____ Provided information

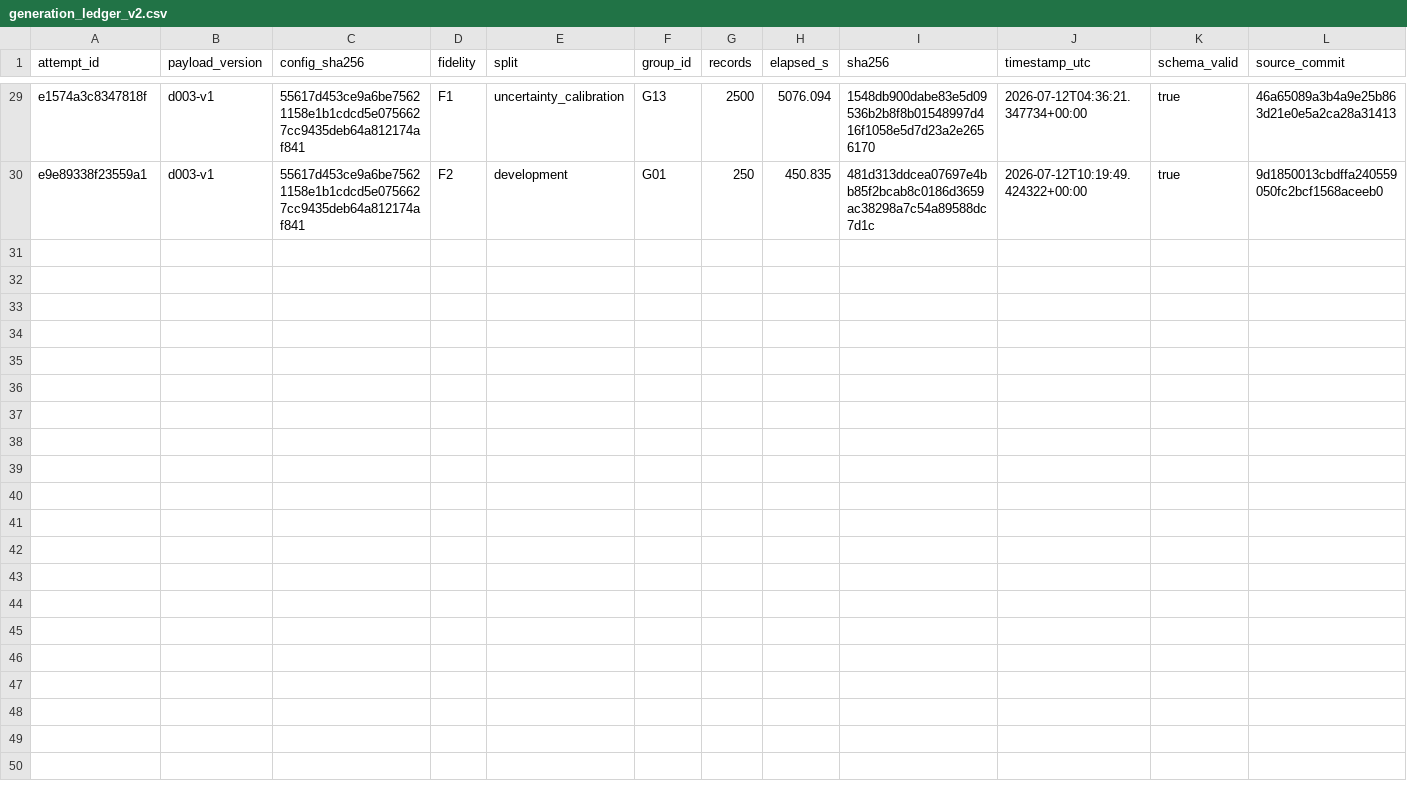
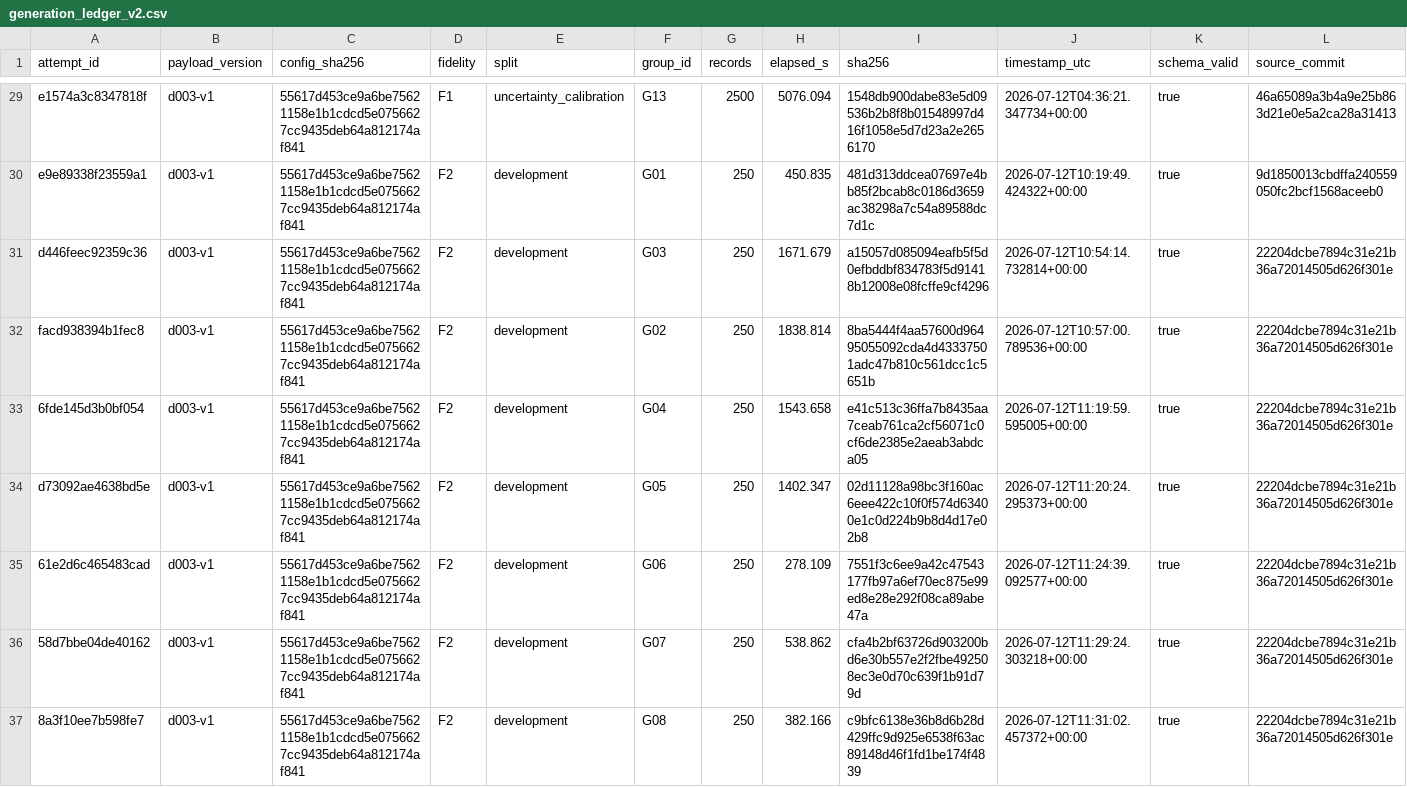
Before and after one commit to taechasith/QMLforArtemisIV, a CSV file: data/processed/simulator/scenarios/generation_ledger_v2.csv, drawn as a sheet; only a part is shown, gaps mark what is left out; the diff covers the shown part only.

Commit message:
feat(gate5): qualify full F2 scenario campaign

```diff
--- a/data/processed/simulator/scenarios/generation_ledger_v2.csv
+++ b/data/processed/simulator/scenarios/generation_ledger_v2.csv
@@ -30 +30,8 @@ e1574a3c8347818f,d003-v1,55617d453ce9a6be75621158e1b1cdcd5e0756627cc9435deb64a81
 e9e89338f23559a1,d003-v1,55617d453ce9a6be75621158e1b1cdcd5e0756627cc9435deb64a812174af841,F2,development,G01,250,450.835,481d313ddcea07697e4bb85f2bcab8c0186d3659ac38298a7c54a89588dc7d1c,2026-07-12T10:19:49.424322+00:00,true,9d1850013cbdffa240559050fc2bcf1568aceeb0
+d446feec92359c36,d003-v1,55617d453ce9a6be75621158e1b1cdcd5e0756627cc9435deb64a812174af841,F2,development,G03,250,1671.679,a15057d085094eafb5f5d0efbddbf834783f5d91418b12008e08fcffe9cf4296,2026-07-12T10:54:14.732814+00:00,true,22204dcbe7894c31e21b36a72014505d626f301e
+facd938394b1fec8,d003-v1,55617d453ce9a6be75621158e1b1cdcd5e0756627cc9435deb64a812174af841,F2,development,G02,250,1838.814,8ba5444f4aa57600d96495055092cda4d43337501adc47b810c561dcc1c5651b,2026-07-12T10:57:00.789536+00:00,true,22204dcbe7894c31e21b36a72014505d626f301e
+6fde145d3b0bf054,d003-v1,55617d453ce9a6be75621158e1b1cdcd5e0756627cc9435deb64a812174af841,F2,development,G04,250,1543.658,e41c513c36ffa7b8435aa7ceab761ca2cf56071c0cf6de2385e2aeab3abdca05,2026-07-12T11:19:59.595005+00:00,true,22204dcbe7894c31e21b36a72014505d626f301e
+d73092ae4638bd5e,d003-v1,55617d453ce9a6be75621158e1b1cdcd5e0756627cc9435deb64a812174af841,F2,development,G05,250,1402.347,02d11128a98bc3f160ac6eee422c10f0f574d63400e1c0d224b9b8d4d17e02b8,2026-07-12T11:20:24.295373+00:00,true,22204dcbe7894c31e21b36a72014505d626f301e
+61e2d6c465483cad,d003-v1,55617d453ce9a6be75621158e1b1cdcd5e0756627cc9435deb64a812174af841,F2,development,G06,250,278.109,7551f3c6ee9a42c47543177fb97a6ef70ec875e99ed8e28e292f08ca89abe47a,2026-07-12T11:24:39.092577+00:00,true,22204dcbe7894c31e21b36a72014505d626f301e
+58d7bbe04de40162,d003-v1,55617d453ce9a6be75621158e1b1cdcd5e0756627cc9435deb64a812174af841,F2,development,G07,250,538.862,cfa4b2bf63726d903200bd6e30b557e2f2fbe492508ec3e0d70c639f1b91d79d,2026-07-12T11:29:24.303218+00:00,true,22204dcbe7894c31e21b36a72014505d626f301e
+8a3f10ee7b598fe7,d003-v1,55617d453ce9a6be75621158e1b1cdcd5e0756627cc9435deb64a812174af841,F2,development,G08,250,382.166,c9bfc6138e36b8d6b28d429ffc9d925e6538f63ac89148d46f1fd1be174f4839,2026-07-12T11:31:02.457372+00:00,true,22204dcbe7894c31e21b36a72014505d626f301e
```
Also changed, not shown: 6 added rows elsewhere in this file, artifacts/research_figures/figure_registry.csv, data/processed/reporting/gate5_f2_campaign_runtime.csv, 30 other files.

________

**Your assignment**
Every line that contains the string "file" should be copied from the records.

**Written solution**
Before and after one commit to taechasith/QMLforArtemisIV, a CSV file: data/processed/simulator/scenarios/generation_ledger_v2.csv, drawn as a sheet; only a part is shown, gaps mark what is left out; the diff covers the shown part only.
Also changed, not shown: 6 added rows elsewhere in this file, artifacts/research_figures/figure_registry.csv, data/processed/reporting/gate5_f2_campaign_runtime.csv, 30 other files.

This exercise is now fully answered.